> _Data for processing_
_ _ _ _ _ _ _

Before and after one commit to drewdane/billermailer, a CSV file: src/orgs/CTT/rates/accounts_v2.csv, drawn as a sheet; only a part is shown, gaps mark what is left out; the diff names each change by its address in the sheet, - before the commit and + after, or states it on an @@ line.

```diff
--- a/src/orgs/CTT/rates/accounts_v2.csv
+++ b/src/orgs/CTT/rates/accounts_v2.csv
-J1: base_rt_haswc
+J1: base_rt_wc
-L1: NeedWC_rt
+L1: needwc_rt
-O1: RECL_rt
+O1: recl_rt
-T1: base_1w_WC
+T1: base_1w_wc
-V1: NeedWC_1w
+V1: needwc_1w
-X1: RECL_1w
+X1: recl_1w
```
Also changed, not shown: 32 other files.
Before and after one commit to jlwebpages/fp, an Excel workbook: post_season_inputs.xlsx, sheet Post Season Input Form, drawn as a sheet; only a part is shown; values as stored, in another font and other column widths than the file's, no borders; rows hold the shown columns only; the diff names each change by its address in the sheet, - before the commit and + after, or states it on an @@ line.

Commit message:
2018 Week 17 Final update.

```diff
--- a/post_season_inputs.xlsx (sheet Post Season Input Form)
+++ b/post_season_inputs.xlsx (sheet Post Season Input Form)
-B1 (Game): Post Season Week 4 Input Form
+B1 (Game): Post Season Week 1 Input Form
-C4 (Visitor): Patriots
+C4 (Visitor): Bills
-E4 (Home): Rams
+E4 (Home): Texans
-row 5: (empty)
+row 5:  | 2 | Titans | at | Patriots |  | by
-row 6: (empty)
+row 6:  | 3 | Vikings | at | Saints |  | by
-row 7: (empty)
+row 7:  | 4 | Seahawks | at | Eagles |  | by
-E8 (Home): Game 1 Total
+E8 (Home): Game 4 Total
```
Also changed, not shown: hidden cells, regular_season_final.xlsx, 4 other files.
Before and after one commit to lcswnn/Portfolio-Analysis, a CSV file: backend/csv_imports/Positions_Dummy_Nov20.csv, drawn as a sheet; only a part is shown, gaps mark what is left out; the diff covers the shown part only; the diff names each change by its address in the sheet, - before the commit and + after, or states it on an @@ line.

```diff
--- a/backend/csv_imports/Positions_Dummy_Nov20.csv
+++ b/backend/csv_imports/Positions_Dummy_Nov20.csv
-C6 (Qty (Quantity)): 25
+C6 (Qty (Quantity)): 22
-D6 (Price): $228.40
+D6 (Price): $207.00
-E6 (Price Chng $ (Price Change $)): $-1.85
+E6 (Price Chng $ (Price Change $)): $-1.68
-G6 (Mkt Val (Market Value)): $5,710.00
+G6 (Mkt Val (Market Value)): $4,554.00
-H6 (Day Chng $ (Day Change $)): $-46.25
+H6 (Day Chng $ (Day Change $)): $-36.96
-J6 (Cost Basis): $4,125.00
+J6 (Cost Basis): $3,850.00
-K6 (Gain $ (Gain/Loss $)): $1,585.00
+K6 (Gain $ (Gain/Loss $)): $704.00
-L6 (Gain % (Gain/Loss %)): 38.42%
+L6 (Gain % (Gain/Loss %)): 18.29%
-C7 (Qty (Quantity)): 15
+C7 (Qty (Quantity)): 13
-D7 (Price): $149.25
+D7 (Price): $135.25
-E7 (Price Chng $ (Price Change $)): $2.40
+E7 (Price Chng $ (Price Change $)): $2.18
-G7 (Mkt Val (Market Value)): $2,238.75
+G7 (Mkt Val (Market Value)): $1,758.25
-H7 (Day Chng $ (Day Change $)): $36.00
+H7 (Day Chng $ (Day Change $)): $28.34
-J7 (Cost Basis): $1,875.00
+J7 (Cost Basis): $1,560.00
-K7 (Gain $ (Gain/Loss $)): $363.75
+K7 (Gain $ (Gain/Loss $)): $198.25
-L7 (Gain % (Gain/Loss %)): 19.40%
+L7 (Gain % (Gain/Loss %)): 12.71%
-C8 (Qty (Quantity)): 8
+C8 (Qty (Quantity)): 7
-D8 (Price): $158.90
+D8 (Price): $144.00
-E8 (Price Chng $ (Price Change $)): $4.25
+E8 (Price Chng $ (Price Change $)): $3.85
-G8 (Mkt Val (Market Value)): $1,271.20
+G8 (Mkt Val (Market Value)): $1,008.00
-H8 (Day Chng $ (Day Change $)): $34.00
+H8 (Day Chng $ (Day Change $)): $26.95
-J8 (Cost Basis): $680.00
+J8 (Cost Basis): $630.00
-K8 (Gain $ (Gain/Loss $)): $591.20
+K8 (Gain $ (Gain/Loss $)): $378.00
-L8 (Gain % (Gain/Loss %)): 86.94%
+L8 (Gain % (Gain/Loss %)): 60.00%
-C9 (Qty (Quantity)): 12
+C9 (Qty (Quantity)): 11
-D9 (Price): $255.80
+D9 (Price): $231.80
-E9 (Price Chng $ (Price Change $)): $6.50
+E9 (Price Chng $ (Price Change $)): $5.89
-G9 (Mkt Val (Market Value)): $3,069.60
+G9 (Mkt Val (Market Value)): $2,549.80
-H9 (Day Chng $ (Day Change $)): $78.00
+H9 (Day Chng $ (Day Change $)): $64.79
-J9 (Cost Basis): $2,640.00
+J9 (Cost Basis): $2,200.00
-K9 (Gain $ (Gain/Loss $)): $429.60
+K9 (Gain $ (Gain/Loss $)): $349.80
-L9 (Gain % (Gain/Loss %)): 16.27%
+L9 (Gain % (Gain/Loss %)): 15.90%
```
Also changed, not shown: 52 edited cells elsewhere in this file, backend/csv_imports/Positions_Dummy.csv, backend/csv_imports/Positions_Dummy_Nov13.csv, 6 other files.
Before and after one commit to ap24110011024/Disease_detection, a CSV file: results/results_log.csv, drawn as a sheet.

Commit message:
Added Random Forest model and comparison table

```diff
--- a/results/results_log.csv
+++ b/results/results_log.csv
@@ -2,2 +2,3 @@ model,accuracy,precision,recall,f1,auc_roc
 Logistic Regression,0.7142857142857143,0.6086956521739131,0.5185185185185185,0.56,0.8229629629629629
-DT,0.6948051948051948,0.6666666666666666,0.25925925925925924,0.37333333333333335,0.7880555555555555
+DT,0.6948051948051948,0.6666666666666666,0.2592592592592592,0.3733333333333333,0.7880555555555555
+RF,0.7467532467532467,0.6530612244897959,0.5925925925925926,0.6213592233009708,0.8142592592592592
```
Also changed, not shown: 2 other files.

_ _ _ _ _ _ _

> _Problem requirements_
Which lines of the listing above hold the word "Total"? Copy each of them.

> _Response below_
-E8 (Home): Game 1 Total
+E8 (Home): Game 4 Total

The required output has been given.